Neal Broverman is the Editorial Director, Print of Pride Media, publishers of The Advocate, Out, Out Traveler, and Plus, spending more than 20 years in journalism. He indulges his interest in transportation and urban planning with regular contributions to Los Angeles magazine, and his work has also appeared in the Los Angeles Times and USA Today. He lives in the City of Angels with his husband, children, and their chiweenie.
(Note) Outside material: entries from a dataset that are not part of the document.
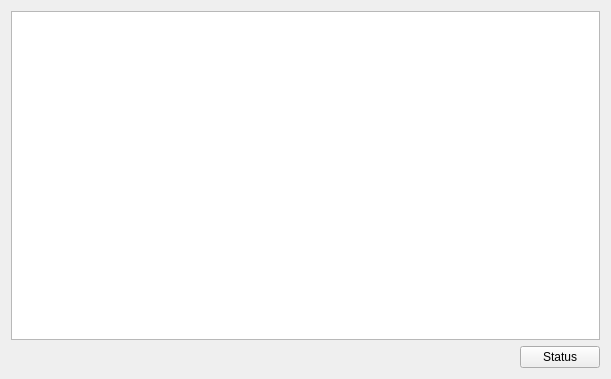
Before: the Qt Designer form src/MainWindow.ui in mooltipass/moolticute, drawn with Qt 5.
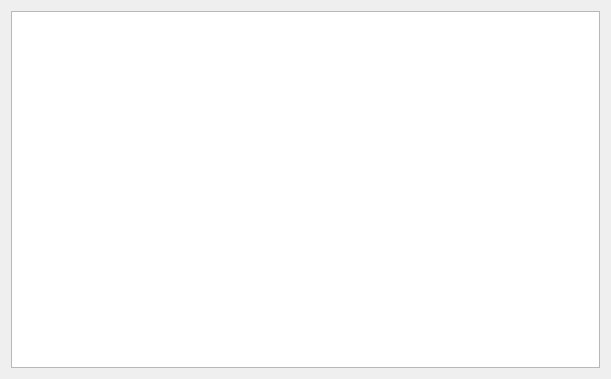
After: the same form once the commit is applied.

The edit to the form file:
```diff
--- a/src/MainWindow.ui
+++ b/src/MainWindow.ui
@@ -18,30 +18,6 @@
     <item>
      <widget class="QPlainTextEdit" name="plainTextEdit"/>
     </item>
-    <item>
-     <layout class="QHBoxLayout" name="horizontalLayout">
-      <item>
-       <spacer name="horizontalSpacer">
-        <property name="orientation">
-         <enum>Qt::Horizontal</enum>
-        </property>
-        <property name="sizeHint" stdset="0">
-         <size>
-          <width>40</width>
-          <height>20</height>
-         </size>
-        </property>
-       </spacer>
-      </item>
-      <item>
-       <widget class="QPushButton" name="pushButtonStatus">
-        <property name="text">
-         <string>Status</string>
-        </property>
-       </widget>
-      </item>
-     </layout>
-    </item>
    </layout>
   </widget>
  </widget>
```
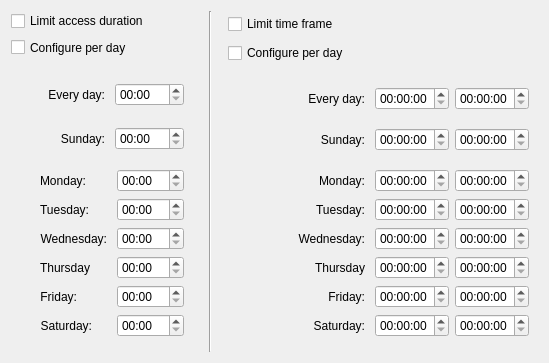
The window that src/kcm/ui/limits.ui (simgunz/timekpr) describes before a commit, drawn with Qt 5.
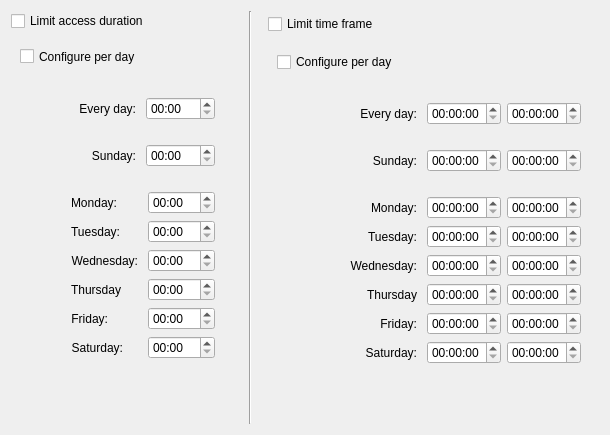
The same window after the commit.

What changed in the file:
```diff
--- a/src/kcm/ui/limits.ui
+++ b/src/kcm/ui/limits.ui
@@ -6,8 +6,8 @@
    <rect>
     <x>0</x>
     <y>0</y>
-    <width>498</width>
-    <height>322</height>
+    <width>510</width>
+    <height>372</height>
    </rect>
   </property>
   <property name="sizePolicy">
@@ -71,13 +71,7 @@
       </sizepolicy>
      </property>
      <layout class="QGridLayout" name="gridLayout">
-      <property name="margin">
-       <number>0</number>
-      </property>
-      <property name="spacing">
-       <number>0</number>
-      </property>
-      <item row="0" column="0" colspan="2">
+      <item row="0" column="0" colspan="3">
        <widget class="QCheckBox" name="ckLimitDay">
         <property name="minimumSize">
          <size>
@@ -109,8 +103,8 @@
         </property>
        </spacer>
       </item>
-      <item row="2" column="1">
-       <widget class="QWidget" name="wgLabelsEveryDay" native="true">
+      <item row="2" column="1" colspan="2">
+       <widget class="QWidget" name="wgLimitEveryDay" native="true">
         <layout class="QHBoxLayout" name="horizontalLayout_5">
          <item>
           <widget class="QLabel" name="lbLimit_0">
@@ -150,8 +144,8 @@
         </layout>
        </widget>
       </item>
-      <item row="3" column="1">
-       <widget class="QWidget" name="wgLabelsSunday" native="true">
+      <item row="3" column="1" colspan="2">
+       <widget class="QWidget" name="wgLimitSunday" native="true">
         <layout class="QHBoxLayout" name="horizontalLayout_6">
          <item>
           <widget class="QLabel" name="lbLimit_7">
@@ -213,8 +207,8 @@
         </property>
        </spacer>
       </item>
-      <item row="4" column="1">
-       <widget class="QWidget" name="wgLabelsWeek" native="true">
+      <item row="4" column="1" colspan="2">
+       <widget class="QWidget" name="wgLimitWeek" native="true">
         <layout class="QFormLayout" name="formLayout">
          <property name="fieldGrowthPolicy">
           <enum>QFormLayout::ExpandingFieldsGrow</enum>
@@ -468,6 +462,19 @@
         </layout>
        </widget>
       </item>
+      <item row="5" column="2">
+       <spacer name="verticalSpacer">
+        <property name="orientation">
+         <enum>Qt::Vertical</enum>
+        </property>
+        <property name="sizeHint" stdset="0">
+         <size>
+          <width>20</width>
+          <height>40</height>
+         </size>
+        </property>
+       </spacer>
+      </item>
      </layout>
     </widget>
    </item>
@@ -512,12 +519,6 @@
       </sizepolicy>
      </property>
      <layout class="QGridLayout" name="gridLayout_3">
-      <property name="margin">
-       <number>0</number>
-      </property>
-      <property name="spacing">
-       <number>0</number>
-      </property>
       <item row="0" column="0" colspan="2">
        <widget class="QCheckBox" name="ckBoundDay">
         <property name="enabled">
@@ -971,6 +972,19 @@
         </layout>
        </widget>
       </item>
+      <item row="5" column="1" colspan="2">
+       <spacer name="verticalSpacer_2">
+        <property name="orientation">
+         <enum>Qt::Vertical</enum>
+        </property>
+        <property name="sizeHint" stdset="0">
+         <size>
+          <width>20</width>
+          <height>36</height>
+         </size>
+        </property>
+       </spacer>
+      </item>
      </layout>
     </widget>
    </item>
@@ -987,19 +1001,6 @@
      </property>
     </spacer>
    </item>
-   <item row="3" column="0">
-    <spacer name="verticalSpacer">
-     <property name="orientation">
-      <enum>Qt::Vertical</enum>
-     </property>
-     <property name="sizeHint" stdset="0">
-      <size>
-       <width>20</width>
-       <height>40</height>
-      </size>
-     </property>
-    </spacer>
-   </item>
   </layout>
  </widget>
  <resources/>
```
Left out of the diff: 54 changed lines with no effect on the pictures.
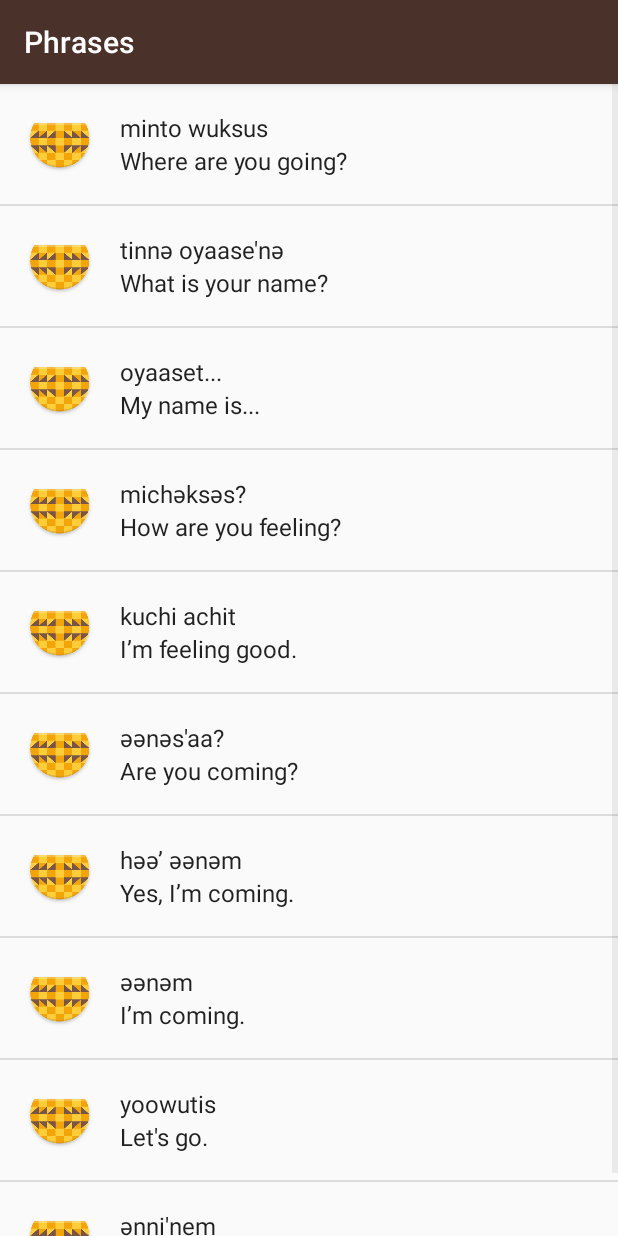
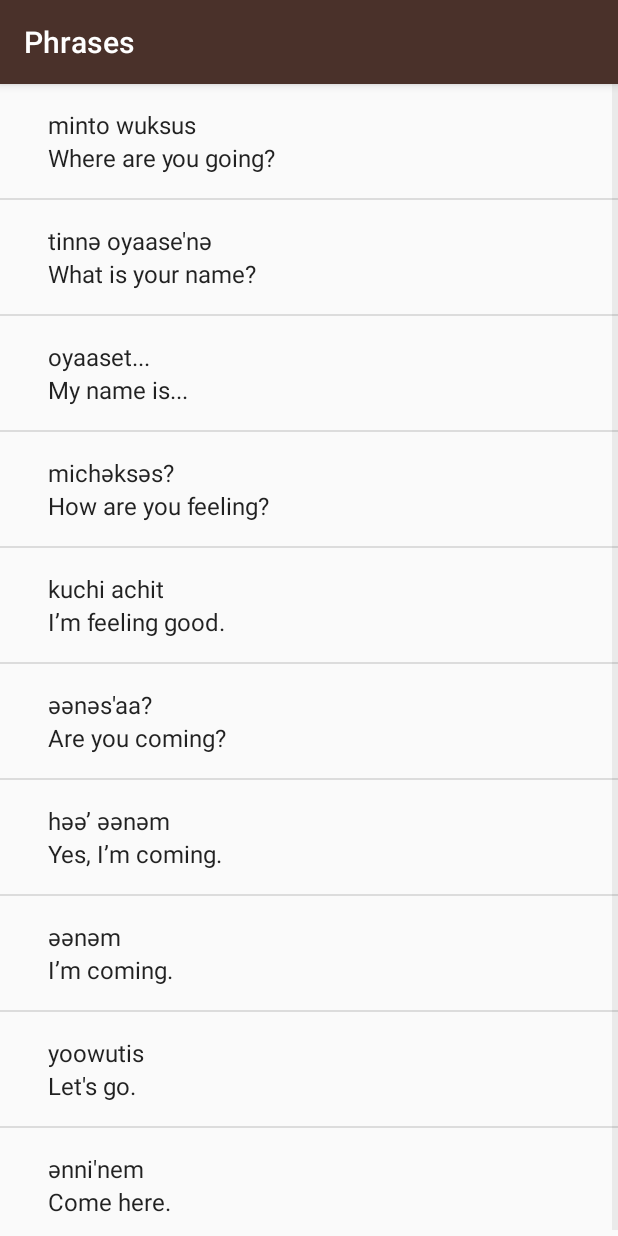
Before and after one commit to mrk-han/miwok, an Android app: the PhrasesActivity screen opened directly, with no data from a screen before it, on a phone screen of 412 x 824 dp. Run offline under Robolectric (Android 15) with nearby library versions, the phone set to English and light mode, and no system bars.

Commit message:
add capability of WordAdapter to match iconImage with current word

```diff
--- a/app/src/main/java/com/example/android/miwok/WordAdapter.java
+++ b/app/src/main/java/com/example/android/miwok/WordAdapter.java
@@ -7,6 +7,7 @@ import android.view.LayoutInflater;
 import android.view.View;
 import android.view.ViewGroup;
 import android.widget.ArrayAdapter;
+import android.widget.ImageView;
 import android.widget.TextView;
 
 import java.util.ArrayList;
@@ -22,6 +23,8 @@ public class WordAdapter extends ArrayAdapter<Word>{
     }
 
 
+
+    // Purpose of getView method is to return listitem view and return it to the listView
     @NonNull
     @Override
     public View getView(int position, @Nullable View convertView, @NonNull ViewGroup parent) {
@@ -35,18 +38,23 @@ public class WordAdapter extends ArrayAdapter<Word>{
         // Get the {@link Word} object located at this position in the list
         Word currentWord = getItem(position);
 
-        // Find the TextView in the list_item.xml layout with the ID version_name
+        // Find the TextView in the list_item.xml layout
         TextView defaultTextView = (TextView) listItemView.findViewById(R.id.default_text_view);
         // Get the default word from the current Word object and
         // set this text on the name default_text_view TextView
         defaultTextView.setText(currentWord.getDefaultTranslation());
 
-        // Find the TextView in the list_item.xml layout with the ID version_number
+        // Find the TextView in the list_item.xml layout
         TextView miwokTextView = (TextView) listItemView.findViewById(R.id.miwok_text_view);
         // Get the miwok translation from the current Word object and
         // set this text on the miwok_text_view TextView
         miwokTextView.setText(currentWord.getMiwokTranslation());
 
+        // Find the ImageView in the list_item.xml layout
+        ImageView iconImage = (ImageView) listItemView.findViewById(R.id.iconImage);
+        // Get the appropriate image from the current object and
+        // set this resource id on the imageView
+        iconImage.setImageResource(currentWord.getImageResourceId());
 
         return listItemView;
 
```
Neal Broverman is the Editorial Director, Print of Pride Media, publishers of The Advocate, Out, Out Traveler, and Plus, spending more than 20 years in journalism. He indulges his interest in transportation and urban planning with regular contributions to Los Angeles magazine, and his work has also appeared in the Los Angeles Times and USA Today. He lives in the City of Angels with his husband, children, and their chiweenie.